Mark down May 31, 2012 in your calendar.
That’s the date by which 483,000 U.S. retirement plans must send to their participants the initial disclosures required by new Department of Labor rules under Section 404a5 of ERISA. The disclosures are required of all multi-participant 401(k) plans and ERISA 403(b) plans. DOL estimates that the rule will affect 72 million active participants who hold $3 trillion of plan assets.
Why did DOL adopt 404a5?
DOL believes self-directed plan participants are entitled to the information needed to make “informed decisions” including sufficient information regarding the plan, its expense and investment choices. Even if some of this information is currently available, DOL believes it is not easy for participants to access and understand. Over the 10-year period from 2012-21, DOL estimates that the rule will save participants about $15 billion in fees, in aggregate.
How timely must disclosures be?
The information contained in the annual disclosures must be provided at least once per calendar year. In addition, any changes in the plan’s information must be disclosed at least 30 days (but not more than 90 days) in advance of the effective date of the changes. The first quarterly disclosures must be made 45 days after the end of the quarter for which the initial disclosure is provided, and subsequent quarterly disclosures must be made once per three-month period.
How will disclosures be delivered?
In September of 2011, DOL released an interim policy, creating a safe harbor for plan sponsors that wish to deliver required disclosures electronically over the Internet or via e-mail. It is available here:
Does offering this service make me an ERISA fiduciary?

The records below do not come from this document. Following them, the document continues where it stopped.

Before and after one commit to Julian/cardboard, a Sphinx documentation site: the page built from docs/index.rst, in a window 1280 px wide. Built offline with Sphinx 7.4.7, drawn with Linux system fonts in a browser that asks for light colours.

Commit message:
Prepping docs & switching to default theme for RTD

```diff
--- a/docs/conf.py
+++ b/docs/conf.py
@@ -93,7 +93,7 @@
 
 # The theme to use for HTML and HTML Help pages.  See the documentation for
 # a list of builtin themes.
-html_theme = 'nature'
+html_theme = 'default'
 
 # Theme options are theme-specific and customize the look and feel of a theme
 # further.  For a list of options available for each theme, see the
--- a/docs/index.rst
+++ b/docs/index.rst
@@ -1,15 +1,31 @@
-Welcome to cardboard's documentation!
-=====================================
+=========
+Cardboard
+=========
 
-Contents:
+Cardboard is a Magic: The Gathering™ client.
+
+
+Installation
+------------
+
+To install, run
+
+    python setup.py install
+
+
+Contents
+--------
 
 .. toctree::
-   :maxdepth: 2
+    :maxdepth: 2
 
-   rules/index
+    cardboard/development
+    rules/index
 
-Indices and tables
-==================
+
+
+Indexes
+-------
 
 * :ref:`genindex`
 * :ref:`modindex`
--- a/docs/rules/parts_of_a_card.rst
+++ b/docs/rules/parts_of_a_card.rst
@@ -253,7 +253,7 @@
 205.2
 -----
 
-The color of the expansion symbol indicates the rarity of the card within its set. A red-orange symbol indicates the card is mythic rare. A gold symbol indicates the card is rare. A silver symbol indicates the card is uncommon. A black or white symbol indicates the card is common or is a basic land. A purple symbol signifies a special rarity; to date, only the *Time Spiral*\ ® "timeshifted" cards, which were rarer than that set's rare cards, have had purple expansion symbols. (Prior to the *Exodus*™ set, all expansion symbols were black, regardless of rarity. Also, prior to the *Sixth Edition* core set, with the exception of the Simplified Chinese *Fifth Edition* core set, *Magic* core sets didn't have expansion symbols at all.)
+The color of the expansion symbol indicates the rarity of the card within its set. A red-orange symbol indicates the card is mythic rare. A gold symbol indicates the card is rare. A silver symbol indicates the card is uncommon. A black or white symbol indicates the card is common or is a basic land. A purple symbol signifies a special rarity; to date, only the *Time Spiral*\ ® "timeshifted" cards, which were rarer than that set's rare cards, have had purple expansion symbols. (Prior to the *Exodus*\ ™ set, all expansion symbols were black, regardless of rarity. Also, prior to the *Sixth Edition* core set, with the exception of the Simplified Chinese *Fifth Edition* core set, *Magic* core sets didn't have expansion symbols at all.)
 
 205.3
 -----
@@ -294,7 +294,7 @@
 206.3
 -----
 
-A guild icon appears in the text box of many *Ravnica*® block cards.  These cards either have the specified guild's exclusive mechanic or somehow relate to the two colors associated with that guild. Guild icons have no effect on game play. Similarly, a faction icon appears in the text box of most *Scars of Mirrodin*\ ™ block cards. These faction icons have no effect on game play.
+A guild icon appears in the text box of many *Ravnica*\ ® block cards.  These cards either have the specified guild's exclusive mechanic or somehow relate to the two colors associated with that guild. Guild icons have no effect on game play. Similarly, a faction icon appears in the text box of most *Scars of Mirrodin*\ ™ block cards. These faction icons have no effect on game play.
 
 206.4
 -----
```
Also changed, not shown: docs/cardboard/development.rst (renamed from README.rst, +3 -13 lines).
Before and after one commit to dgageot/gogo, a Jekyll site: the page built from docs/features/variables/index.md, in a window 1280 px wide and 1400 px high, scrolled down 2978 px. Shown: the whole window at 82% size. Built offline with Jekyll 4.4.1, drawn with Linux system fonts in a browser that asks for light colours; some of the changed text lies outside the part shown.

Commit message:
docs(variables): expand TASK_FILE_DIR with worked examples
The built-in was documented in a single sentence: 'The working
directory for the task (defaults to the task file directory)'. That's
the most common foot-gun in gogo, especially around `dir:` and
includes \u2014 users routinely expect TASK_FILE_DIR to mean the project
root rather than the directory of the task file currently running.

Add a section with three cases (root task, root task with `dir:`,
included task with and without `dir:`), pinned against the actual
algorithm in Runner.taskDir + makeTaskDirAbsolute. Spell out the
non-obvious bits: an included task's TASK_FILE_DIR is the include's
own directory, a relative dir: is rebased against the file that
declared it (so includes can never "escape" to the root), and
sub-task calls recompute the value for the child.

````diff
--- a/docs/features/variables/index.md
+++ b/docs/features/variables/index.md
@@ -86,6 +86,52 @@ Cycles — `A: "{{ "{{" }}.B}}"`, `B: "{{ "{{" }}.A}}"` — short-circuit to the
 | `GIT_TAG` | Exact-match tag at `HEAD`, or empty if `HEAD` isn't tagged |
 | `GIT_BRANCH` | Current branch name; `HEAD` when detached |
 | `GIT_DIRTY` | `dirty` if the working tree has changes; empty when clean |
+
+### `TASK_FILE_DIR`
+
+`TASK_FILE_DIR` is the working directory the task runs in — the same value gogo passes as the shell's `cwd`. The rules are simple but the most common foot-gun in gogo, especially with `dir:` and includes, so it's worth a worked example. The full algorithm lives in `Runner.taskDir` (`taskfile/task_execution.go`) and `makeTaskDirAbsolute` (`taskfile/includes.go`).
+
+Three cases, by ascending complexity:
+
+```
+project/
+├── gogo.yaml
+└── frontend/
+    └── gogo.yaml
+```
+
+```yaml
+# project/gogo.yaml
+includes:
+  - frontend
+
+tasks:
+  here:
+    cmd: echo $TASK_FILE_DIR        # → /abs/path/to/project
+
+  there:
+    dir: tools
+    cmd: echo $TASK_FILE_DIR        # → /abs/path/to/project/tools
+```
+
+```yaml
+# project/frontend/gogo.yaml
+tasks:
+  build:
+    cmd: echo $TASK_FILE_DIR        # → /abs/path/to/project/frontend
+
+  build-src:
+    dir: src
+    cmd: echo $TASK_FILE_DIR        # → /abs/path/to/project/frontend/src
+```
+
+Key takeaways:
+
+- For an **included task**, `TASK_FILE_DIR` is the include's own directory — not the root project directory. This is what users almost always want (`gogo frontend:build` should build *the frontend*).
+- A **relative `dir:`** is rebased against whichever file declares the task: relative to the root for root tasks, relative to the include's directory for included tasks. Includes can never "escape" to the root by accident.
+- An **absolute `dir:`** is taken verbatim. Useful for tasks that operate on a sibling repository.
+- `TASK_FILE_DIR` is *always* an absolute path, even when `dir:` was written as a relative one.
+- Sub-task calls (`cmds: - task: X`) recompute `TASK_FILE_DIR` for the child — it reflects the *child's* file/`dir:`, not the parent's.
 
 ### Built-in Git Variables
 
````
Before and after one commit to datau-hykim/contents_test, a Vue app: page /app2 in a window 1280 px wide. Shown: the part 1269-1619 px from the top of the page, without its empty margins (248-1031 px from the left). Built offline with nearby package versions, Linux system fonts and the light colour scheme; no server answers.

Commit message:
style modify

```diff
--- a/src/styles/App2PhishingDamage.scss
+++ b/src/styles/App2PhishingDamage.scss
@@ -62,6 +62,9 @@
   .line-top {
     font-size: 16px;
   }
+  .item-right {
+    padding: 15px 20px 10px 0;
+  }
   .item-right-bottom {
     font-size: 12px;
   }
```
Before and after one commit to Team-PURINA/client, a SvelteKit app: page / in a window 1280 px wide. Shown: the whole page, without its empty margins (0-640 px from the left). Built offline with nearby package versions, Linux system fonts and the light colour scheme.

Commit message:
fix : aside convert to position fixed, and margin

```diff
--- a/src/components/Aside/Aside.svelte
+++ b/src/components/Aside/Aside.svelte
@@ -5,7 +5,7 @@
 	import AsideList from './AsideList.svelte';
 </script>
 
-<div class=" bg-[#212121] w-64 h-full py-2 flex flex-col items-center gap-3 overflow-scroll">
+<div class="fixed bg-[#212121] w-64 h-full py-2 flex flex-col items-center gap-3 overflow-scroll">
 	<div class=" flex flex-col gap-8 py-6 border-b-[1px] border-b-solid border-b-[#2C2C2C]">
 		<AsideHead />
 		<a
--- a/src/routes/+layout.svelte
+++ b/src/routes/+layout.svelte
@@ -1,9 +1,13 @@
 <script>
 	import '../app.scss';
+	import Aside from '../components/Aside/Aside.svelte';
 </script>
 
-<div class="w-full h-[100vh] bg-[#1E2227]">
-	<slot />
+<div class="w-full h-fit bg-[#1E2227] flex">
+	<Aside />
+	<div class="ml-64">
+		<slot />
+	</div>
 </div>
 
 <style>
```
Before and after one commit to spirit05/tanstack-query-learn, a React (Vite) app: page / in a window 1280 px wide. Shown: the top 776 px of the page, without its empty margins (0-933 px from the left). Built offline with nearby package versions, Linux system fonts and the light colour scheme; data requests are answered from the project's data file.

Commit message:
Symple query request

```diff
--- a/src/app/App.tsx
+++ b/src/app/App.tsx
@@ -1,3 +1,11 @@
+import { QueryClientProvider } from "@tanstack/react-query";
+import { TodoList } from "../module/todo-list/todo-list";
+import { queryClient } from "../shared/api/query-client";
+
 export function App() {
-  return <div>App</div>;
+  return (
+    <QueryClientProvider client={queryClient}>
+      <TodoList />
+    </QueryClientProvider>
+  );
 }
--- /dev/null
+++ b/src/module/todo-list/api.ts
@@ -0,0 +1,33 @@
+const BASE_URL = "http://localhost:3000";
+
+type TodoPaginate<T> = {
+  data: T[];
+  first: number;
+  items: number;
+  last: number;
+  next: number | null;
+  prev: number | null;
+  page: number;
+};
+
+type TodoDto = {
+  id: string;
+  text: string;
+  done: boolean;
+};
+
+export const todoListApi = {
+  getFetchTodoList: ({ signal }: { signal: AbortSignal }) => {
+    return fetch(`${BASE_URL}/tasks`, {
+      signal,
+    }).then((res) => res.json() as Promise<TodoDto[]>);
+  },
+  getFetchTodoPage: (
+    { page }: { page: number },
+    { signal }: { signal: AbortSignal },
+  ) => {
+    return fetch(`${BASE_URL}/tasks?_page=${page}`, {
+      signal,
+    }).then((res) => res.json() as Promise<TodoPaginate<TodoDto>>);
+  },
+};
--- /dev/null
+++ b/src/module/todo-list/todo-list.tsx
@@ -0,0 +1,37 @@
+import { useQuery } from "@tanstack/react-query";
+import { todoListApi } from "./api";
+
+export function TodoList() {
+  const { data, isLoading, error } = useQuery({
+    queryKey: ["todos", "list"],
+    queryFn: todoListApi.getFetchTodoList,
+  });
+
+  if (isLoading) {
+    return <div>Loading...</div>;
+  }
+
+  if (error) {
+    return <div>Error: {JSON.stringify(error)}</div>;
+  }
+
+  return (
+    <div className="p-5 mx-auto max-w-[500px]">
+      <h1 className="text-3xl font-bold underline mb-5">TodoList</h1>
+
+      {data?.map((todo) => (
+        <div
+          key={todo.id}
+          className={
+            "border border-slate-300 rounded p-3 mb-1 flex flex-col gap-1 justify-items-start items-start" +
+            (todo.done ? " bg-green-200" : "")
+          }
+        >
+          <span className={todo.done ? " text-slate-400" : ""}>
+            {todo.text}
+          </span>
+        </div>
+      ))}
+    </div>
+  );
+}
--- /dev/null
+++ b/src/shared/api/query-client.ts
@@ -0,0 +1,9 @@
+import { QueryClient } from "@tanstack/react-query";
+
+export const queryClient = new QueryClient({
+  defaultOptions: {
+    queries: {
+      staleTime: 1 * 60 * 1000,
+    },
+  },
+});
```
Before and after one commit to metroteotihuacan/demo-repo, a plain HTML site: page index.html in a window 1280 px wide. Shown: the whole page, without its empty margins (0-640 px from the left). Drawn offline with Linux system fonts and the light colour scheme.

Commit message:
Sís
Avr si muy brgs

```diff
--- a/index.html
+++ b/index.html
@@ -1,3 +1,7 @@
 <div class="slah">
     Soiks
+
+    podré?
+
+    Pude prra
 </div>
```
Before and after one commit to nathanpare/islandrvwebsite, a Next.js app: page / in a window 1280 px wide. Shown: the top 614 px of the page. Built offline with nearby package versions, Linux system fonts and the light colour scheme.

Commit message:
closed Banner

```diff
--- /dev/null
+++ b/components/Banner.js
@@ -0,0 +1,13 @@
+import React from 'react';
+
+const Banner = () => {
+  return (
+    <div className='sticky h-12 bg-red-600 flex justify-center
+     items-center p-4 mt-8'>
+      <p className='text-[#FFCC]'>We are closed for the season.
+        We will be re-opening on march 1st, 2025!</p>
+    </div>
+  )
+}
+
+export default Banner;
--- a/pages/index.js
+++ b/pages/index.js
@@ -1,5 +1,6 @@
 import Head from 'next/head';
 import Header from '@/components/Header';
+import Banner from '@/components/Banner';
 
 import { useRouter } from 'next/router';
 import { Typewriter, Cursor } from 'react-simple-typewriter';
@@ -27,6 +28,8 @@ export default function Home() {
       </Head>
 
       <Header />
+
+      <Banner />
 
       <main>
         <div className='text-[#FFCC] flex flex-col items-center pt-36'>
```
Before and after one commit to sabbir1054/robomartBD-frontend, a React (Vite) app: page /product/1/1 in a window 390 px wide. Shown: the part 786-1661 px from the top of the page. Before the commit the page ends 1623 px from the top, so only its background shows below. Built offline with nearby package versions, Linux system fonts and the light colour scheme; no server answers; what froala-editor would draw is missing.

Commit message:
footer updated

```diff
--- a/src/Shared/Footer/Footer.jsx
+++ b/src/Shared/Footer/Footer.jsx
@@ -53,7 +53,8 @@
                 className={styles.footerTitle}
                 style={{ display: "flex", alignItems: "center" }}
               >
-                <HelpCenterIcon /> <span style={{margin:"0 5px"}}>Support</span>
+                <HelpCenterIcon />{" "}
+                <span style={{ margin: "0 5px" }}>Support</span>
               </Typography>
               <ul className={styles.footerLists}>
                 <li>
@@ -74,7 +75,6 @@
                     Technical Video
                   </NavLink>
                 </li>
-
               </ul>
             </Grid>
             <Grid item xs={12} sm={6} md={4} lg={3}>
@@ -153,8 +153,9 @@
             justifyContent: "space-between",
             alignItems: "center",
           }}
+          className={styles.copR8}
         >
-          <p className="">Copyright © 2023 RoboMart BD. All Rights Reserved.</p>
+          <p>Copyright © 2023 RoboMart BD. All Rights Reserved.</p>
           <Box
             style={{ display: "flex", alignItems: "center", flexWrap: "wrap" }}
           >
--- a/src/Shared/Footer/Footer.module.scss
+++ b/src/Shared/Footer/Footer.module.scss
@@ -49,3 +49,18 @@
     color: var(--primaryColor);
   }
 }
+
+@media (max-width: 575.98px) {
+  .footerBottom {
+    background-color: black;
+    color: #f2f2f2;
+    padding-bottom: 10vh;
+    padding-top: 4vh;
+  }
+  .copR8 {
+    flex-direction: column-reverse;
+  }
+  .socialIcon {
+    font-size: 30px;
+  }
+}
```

Not necessarily, but you should consult your company’s compliance guidelines. Separately, DOL is in the process of re-proposing a rule which will clearly define when a provider of investment advice to a retirement plan is considered an ERISA fiduciary. In October of 2011, Phyllis Borzi, a top DOL executive, indicated in published comments that DOL is especially concerned about “the level of protection in the IRA marketplace.” She added that DOL’s re-proposed rule could include new requirements for financial professionals who offer advice on IRA rollovers and transfers, or otherwise help clients make IRA investment decisions. DOL is expected to hold new hearings on the re-proposal in 2012.